The English ship sank off the Channel Island of Alderney in the late sixteenth century; documentary evidence suggests a date of 1592, according to the Alderney Maritime Trust.
Viking Sunstone Not a Myth: A Real Navigational Tool
Two factors that marked the stone down as a possible navigation tool were its proximity to a set of navigator’s dividers, and that the angles of the stone’s sides are not right angles, being circa 102º or 78º, rendering its shape rhombohedral. This is typical of spar calcite from Iceland, and speculation began that this could be a sunstone, in Icelandic ‘sólarsteinn’ – long believed to have been a key to Viking navigation, yet never before identified in shipboard archaeological contexts.
“Although crystals used as sun optical compass are mentioned in the saga of Saint Olaf relating to the Viking navigation around the tenth century, no Viking sunstones had yet been discovered, and particularly, none in any way connected with an actual ship.” Le Floch et al say in their 2013 report in the Proceedings of the Royal Society on testing a calcite as an efficient reference optical compass.
The main information about Viking use of the sólarsteinn is scattered through their fables and oral histories, known as sagas, which contain many details of their voyages in the Baltic, conquering northern Europe, and crossing the North Atlantic to North America.
Viking Sagas as Historical Evidence
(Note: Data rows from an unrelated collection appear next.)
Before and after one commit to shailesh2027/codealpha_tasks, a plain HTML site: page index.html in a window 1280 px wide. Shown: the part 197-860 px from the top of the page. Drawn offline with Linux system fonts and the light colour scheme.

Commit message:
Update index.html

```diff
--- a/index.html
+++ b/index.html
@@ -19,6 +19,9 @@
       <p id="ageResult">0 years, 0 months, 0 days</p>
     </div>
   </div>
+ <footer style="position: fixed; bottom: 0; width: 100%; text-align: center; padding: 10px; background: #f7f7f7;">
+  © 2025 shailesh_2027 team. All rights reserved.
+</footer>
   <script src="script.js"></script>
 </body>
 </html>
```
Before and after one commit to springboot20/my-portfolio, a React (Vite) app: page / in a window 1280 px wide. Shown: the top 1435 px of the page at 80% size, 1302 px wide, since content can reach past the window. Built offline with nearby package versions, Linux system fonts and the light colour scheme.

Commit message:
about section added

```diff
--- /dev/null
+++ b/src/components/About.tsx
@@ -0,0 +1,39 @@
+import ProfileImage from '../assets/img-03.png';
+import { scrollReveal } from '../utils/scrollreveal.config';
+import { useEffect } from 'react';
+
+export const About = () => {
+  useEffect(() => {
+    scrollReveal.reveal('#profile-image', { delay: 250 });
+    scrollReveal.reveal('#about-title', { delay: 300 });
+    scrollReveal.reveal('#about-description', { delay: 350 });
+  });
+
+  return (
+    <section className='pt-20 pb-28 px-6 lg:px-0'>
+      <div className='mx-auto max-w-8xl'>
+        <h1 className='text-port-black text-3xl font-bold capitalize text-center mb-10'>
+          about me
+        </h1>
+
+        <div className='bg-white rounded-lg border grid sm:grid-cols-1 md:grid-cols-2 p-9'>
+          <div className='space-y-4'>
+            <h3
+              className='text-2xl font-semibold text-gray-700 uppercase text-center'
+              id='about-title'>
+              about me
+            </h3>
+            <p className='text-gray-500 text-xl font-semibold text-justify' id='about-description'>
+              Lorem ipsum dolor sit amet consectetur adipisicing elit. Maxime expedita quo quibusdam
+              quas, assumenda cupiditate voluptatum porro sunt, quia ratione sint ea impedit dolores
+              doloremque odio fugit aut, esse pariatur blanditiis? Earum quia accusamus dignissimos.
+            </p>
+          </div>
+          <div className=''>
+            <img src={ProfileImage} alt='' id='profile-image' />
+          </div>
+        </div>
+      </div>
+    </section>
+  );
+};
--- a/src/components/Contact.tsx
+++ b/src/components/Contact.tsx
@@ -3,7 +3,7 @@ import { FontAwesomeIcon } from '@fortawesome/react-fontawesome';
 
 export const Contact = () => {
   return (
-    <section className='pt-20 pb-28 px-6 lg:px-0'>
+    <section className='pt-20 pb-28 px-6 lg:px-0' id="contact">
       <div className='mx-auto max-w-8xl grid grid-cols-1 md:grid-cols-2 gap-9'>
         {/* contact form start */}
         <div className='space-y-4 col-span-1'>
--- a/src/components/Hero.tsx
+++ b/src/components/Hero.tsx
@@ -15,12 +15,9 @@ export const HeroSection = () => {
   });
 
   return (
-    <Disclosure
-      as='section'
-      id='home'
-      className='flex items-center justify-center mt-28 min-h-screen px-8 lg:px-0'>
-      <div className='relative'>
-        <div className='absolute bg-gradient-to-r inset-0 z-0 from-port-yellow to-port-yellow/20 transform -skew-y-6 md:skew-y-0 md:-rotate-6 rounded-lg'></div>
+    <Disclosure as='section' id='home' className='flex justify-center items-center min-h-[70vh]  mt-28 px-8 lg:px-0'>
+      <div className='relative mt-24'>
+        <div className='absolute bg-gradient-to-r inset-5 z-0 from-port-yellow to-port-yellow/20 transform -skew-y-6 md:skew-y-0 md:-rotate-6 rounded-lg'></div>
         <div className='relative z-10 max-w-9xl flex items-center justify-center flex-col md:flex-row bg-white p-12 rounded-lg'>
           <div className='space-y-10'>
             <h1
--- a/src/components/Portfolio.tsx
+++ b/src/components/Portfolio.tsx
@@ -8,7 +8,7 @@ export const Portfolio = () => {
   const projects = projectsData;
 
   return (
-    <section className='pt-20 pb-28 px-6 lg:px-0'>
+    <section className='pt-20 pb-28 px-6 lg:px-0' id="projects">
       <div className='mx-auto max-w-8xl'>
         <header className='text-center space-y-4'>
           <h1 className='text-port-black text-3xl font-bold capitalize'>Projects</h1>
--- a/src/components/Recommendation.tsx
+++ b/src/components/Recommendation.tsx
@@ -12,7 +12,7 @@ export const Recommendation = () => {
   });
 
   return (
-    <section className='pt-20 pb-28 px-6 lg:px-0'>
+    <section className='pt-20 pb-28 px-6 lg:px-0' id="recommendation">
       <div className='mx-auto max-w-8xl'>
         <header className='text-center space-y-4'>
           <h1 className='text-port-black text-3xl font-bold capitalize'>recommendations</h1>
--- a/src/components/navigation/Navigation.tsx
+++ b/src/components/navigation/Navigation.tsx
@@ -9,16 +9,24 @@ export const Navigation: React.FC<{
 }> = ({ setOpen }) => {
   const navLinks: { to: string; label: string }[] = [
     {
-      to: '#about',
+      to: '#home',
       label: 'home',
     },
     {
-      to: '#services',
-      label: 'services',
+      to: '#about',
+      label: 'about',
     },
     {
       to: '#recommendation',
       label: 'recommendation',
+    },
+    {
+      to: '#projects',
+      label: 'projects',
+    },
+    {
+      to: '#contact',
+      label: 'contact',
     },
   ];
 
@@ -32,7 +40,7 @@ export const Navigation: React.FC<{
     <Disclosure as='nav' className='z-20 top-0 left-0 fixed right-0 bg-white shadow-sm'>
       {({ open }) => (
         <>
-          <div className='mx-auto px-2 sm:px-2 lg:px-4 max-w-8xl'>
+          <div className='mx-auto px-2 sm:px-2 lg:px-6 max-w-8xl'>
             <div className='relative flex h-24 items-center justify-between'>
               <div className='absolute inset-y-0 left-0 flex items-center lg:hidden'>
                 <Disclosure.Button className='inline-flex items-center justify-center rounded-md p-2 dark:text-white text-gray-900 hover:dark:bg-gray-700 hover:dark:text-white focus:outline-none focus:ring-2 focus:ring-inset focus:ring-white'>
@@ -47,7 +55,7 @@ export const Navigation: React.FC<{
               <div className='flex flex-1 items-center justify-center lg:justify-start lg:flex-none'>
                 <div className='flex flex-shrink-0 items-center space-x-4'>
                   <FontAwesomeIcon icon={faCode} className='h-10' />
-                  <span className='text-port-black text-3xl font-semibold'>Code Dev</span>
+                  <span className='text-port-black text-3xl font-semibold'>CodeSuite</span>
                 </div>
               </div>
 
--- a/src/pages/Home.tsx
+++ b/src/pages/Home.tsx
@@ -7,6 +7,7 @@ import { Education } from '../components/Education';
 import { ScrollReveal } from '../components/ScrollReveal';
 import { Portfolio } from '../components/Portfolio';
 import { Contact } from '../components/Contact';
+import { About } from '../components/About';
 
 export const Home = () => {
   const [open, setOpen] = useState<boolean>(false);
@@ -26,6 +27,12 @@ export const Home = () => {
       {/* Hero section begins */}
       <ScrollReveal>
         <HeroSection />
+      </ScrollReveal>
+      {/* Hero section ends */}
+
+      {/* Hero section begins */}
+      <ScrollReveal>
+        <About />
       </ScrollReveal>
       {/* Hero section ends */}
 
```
Sagas were both the entertainment stories and the oral histories of the pre-literate norsemen who originated largely in Denmark and Norway. These poetic stories became written once the culture absorbed Latinate literacy, after their religious conversion to Christianity. Because the texts were written down centuries after the individuals and incidents in them occurred, their historical and scientific accuracy has been treated as unreliable.
Navigation experts such as Leif Karlsen researched the folklore thoroughly, and tested methods suggested in the sagas by applying professional experience. Karlsen’s book, Secrets of the Viking Navigators, was almost ready for press when the Alderney sunstone was found, and he was able to incorporate photographs and diagrams of it.
In the book, Karlsen reports his own experiments testing Viking navigation devices in the light of his forty year career as a ship’s officer. La Floch and other academics have conducted similar tests since the 2002 find.